Copy each entry below unchanged; the images do not go in the copy.

Records from a data collection
=== Begin Enclosure ===
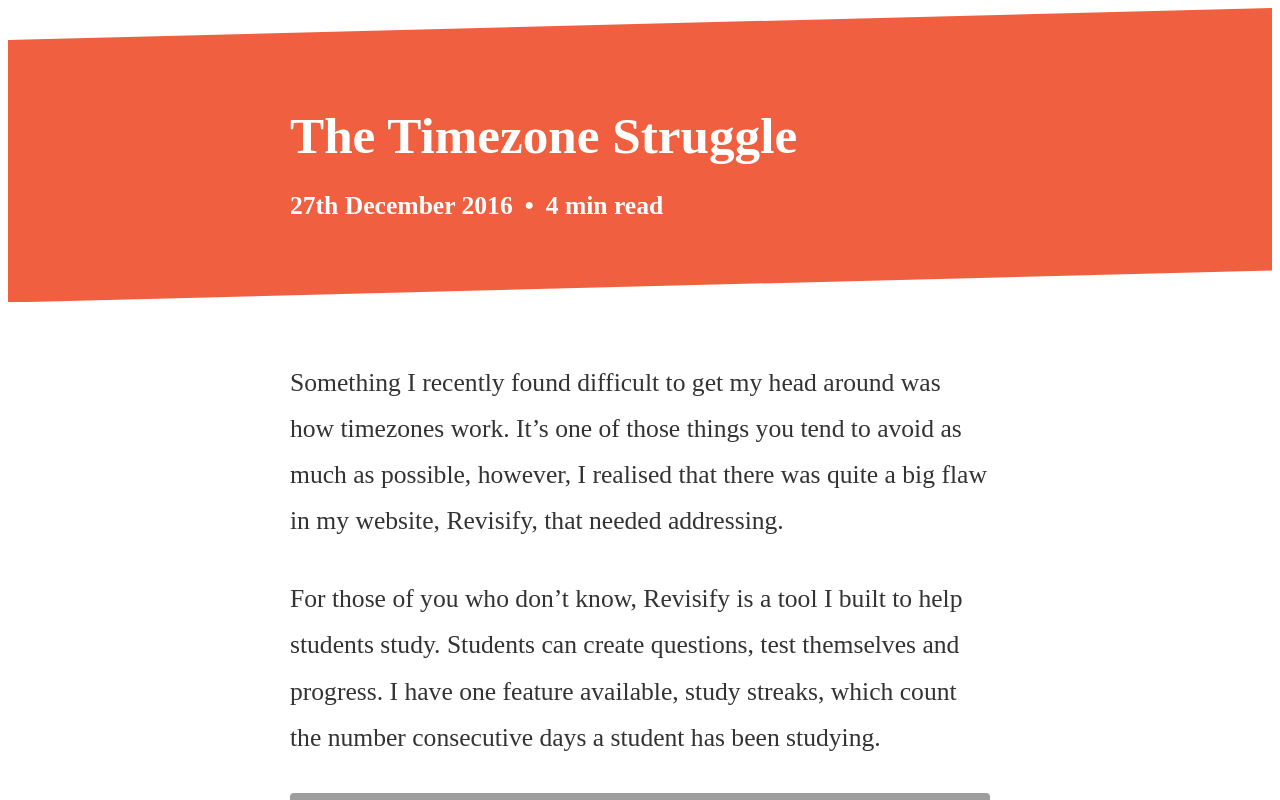
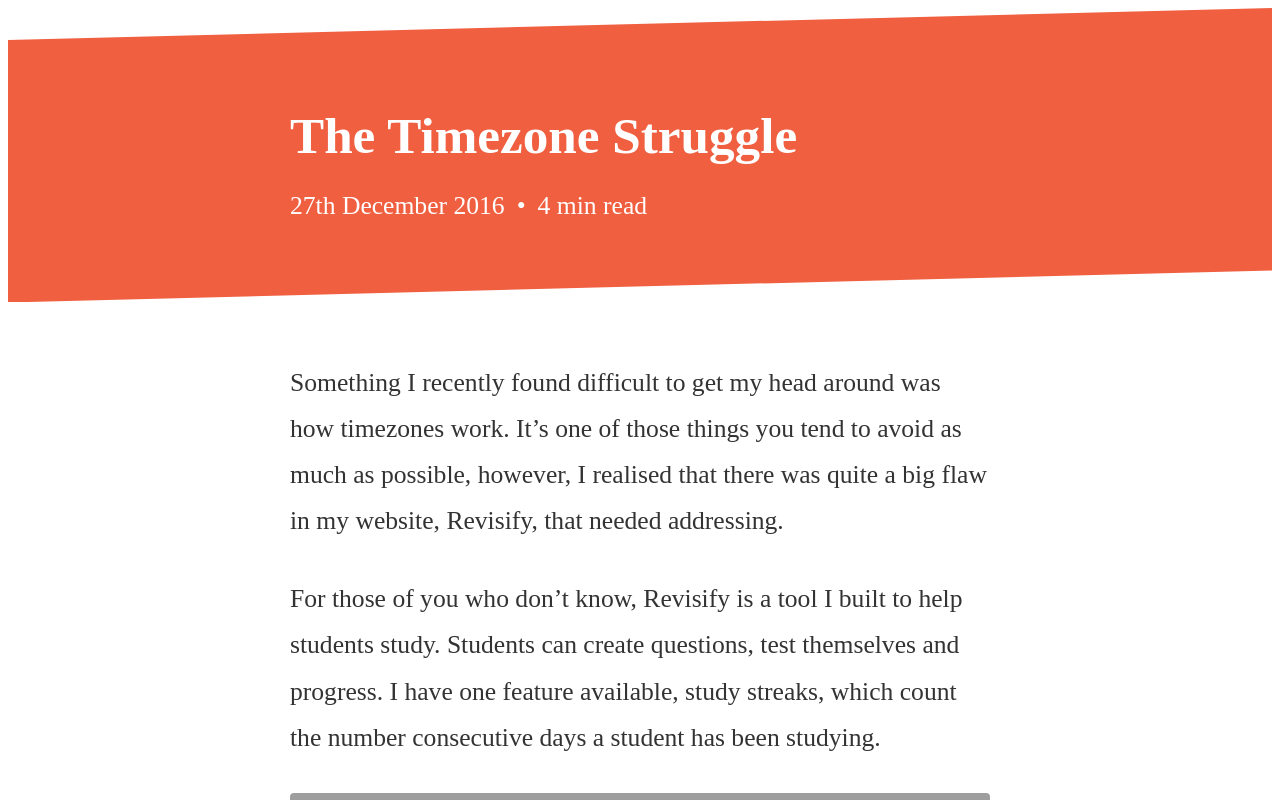
Before and after one commit to pavsidhu/blog, a Gatsby site: page /the-timezone-struggle in a window 1280 px wide. Shown: the top 800 px of the page. Built offline with nearby package versions, Linux system fonts and the light colour scheme; Gatsby itself is replaced by a stand-in of ours; some packages are replaced by stand-ins of ours; grey boxes are pictures that could not be loaded.

Commit message:
Remove bold from subtext in post header

```diff
--- a/src/templates/post.tsx
+++ b/src/templates/post.tsx
@@ -36,14 +36,12 @@ const Title = styled.h1`
   margin-bottom: 8px;
 
   @media only screen and (min-width: ${styles.width.max}) {
-    margin-bottom: 16px;
     font-size: 3.2em;
   }
 `
 
 const Subtext = styled.p`
   color: white;
-  font-weight: bold;
   font-size: 1.6em;
   display: flex;
 `
```
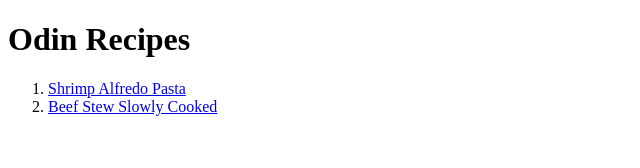
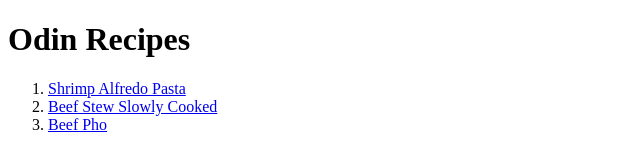
Before and after one commit to Rezlam688/odin-recipes, a plain HTML site: page index.html in a window 1280 px wide. Shown: the full height of the page, 0-640 px from the left. Drawn offline with Linux system fonts and the light colour scheme.

Commit message:
added pho link

```diff
--- a/index.html
+++ b/index.html
@@ -15,6 +15,9 @@
         <li>
             <a href="recipes/beefstew.html">Beef Stew Slowly Cooked</a>
         </li>
+        <li>
+            <a href="recipes/pho.html">Beef Pho</a>
+        </li>
     </ol>
 </body>
 </html>
```
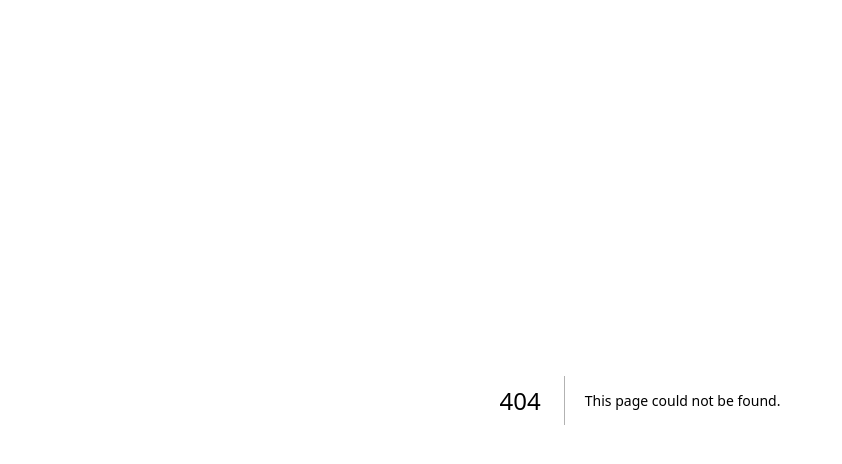
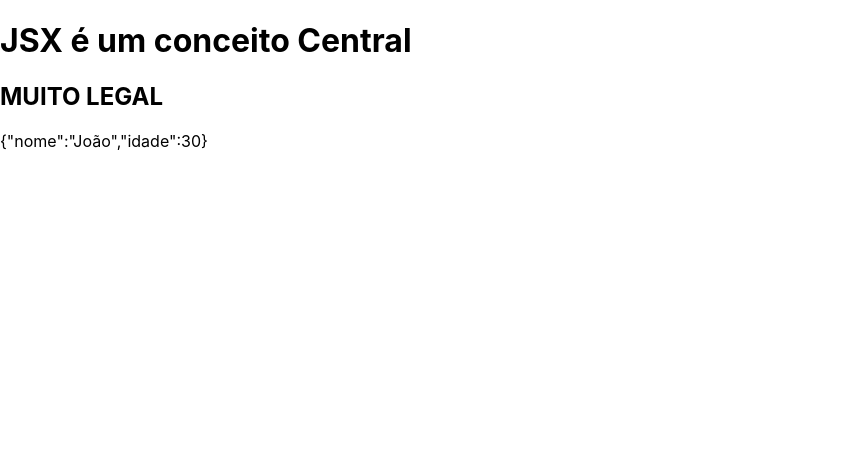
Before and after one commit to GSappio/Registration-project-firebase-gsappio, a Next.js app: page /jsx in a window 1280 px wide. Before the commit this address had no page. Shown: the top 464 px of the page, without its empty margins (0-842 px from the left). Built offline with nearby package versions, Linux system fonts and the light colour scheme.

Commit message:
JavaScript/JSX Integration

```diff
--- /dev/null
+++ b/src/pages/jsx.jsx
@@ -0,0 +1,17 @@
+export default function Jsx() {
+    const titulo = <h1>JSX é um conceito Central</h1>
+
+    function subtitulo() {
+        return <h2>{"muito legal".toUpperCase()}</h2>
+    }
+
+    return (
+        <div>
+            {titulo}
+            {subtitulo()}
+            <p>
+                {JSON.stringify({nome: 'João', idade: 30})}
+            </p>
+        </div>
+    )
+}
```
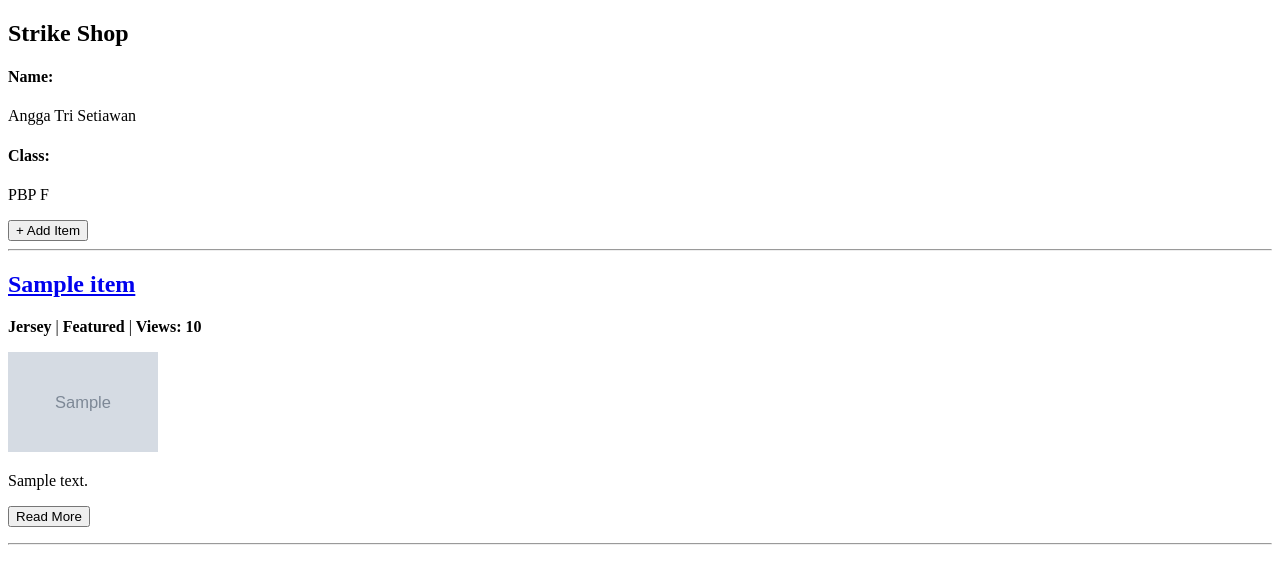
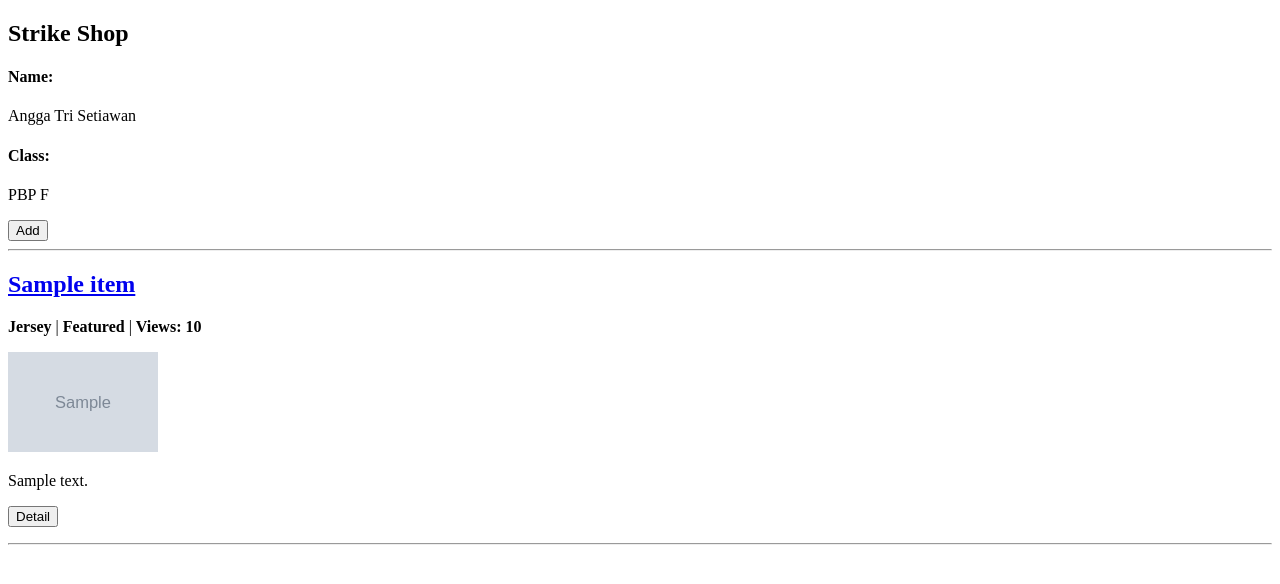
Before and after one commit to AnggaTriSetiawan/strike-shop, a Django app: page / in a window 1280 px wide. Shown: the top 584 px of the page. Run offline with Django 5.2, Linux system fonts and the light colour scheme; tables that the repository leaves empty hold one stand-in row (values such as "Sample post"); grey boxes marked "Sample" are stand-in pictures.

Commit message:
Mengatur struktur HTMl

```diff
--- a/main/templates/main.html
+++ b/main/templates/main.html
@@ -10,22 +10,27 @@
 <p>{{ class }}</p>
 
 <a href="{% url 'main:create_item' %}">
-  <button>+ Add Item</button>
+  <button>Add</button>
 </a>
 
 <hr>
 
 {% if not item_list %}
-<p>Belum ada data item pada strike shop.</p>
+<p>Belum ada item yang ditambahkan pada strike shop.</p>
 {% else %}
 
 {% for item in item_list %}
 <div>
   <h2><a href="{% url 'main:show_item' item.id %}">{{ item.name }}</a></h2>
 
-  <p><b>{{ item.get_category_display }}</b>{% if item.is_featured %} |
-    <b>Featured</b>{% endif %}{% if item.is_news_hot %} |
-    <b>Hot</b>{% endif %} | <b>Views: {{ item.views }}</b> </p>
+  <p>
+    <b>{{ item.get_category_display }}</b>
+    {% if item.is_featured %}
+    |
+    <b>Featured</b>{% endif %}
+    |
+    <b>Views: {{ item.views }}</b>
+  </p>
 
   {% if item.thumbnail %}
   <img src="{{ item.thumbnail }}" alt="thumbnail" width="150" height="100">
@@ -34,7 +39,7 @@
 
   <p>{{ item.description|truncatewords:25 }}</p>
 
-  <p><a href="{% url 'main:show_item' item.id %}"><button>Read More</button></a></p>
+  <p><a href="{% url 'main:show_item' item.id %}"><button>Detail</button></a></p>
 </div>
 
 <hr>
```
Also changed, not shown: main/templates/item_detail.html (+9 -3 lines), README.md.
=== End Enclosure ===
▶ OUTPUT OF THE EXERCISE:
Before and after one commit to pavsidhu/blog, a Gatsby site: page /the-timezone-struggle in a window 1280 px wide. Shown: the top 800 px of the page. Built offline with nearby package versions, Linux system fonts and the light colour scheme; Gatsby itself is replaced by a stand-in of ours; some packages are replaced by stand-ins of ours; grey boxes are pictures that could not be loaded.

Commit message:
Remove bold from subtext in post header

```diff
--- a/src/templates/post.tsx
+++ b/src/templates/post.tsx
@@ -36,14 +36,12 @@ const Title = styled.h1`
   margin-bottom: 8px;
 
   @media only screen and (min-width: ${styles.width.max}) {
-    margin-bottom: 16px;
     font-size: 3.2em;
   }
 `
 
 const Subtext = styled.p`
   color: white;
-  font-weight: bold;
   font-size: 1.6em;
   display: flex;
 `
```
Before and after one commit to Rezlam688/odin-recipes, a plain HTML site: page index.html in a window 1280 px wide. Shown: the full height of the page, 0-640 px from the left. Drawn offline with Linux system fonts and the light colour scheme.

Commit message:
added pho link

```diff
--- a/index.html
+++ b/index.html
@@ -15,6 +15,9 @@
         <li>
             <a href="recipes/beefstew.html">Beef Stew Slowly Cooked</a>
         </li>
+        <li>
+            <a href="recipes/pho.html">Beef Pho</a>
+        </li>
     </ol>
 </body>
 </html>
```
Before and after one commit to GSappio/Registration-project-firebase-gsappio, a Next.js app: page /jsx in a window 1280 px wide. Before the commit this address had no page. Shown: the top 464 px of the page, without its empty margins (0-842 px from the left). Built offline with nearby package versions, Linux system fonts and the light colour scheme.

Commit message:
JavaScript/JSX Integration

```diff
--- /dev/null
+++ b/src/pages/jsx.jsx
@@ -0,0 +1,17 @@
+export default function Jsx() {
+    const titulo = <h1>JSX é um conceito Central</h1>
+
+    function subtitulo() {
+        return <h2>{"muito legal".toUpperCase()}</h2>
+    }
+
+    return (
+        <div>
+            {titulo}
+            {subtitulo()}
+            <p>
+                {JSON.stringify({nome: 'João', idade: 30})}
+            </p>
+        </div>
+    )
+}
```
Before and after one commit to AnggaTriSetiawan/strike-shop, a Django app: page / in a window 1280 px wide. Shown: the top 584 px of the page. Run offline with Django 5.2, Linux system fonts and the light colour scheme; tables that the repository leaves empty hold one stand-in row (values such as "Sample post"); grey boxes marked "Sample" are stand-in pictures.

Commit message:
Mengatur struktur HTMl

```diff
--- a/main/templates/main.html
+++ b/main/templates/main.html
@@ -10,22 +10,27 @@
 <p>{{ class }}</p>
 
 <a href="{% url 'main:create_item' %}">
-  <button>+ Add Item</button>
+  <button>Add</button>
 </a>
 
 <hr>
 
 {% if not item_list %}
-<p>Belum ada data item pada strike shop.</p>
+<p>Belum ada item yang ditambahkan pada strike shop.</p>
 {% else %}
 
 {% for item in item_list %}
 <div>
   <h2><a href="{% url 'main:show_item' item.id %}">{{ item.name }}</a></h2>
 
-  <p><b>{{ item.get_category_display }}</b>{% if item.is_featured %} |
-    <b>Featured</b>{% endif %}{% if item.is_news_hot %} |
-    <b>Hot</b>{% endif %} | <b>Views: {{ item.views }}</b> </p>
+  <p>
+    <b>{{ item.get_category_display }}</b>
+    {% if item.is_featured %}
+    |
+    <b>Featured</b>{% endif %}
+    |
+    <b>Views: {{ item.views }}</b>
+  </p>
 
   {% if item.thumbnail %}
   <img src="{{ item.thumbnail }}" alt="thumbnail" width="150" height="100">
@@ -34,7 +39,7 @@
 
   <p>{{ item.description|truncatewords:25 }}</p>
 
-  <p><a href="{% url 'main:show_item' item.id %}"><button>Read More</button></a></p>
+  <p><a href="{% url 'main:show_item' item.id %}"><button>Detail</button></a></p>
 </div>
 
 <hr>
```
Also changed, not shown: main/templates/item_detail.html (+9 -3 lines), README.md.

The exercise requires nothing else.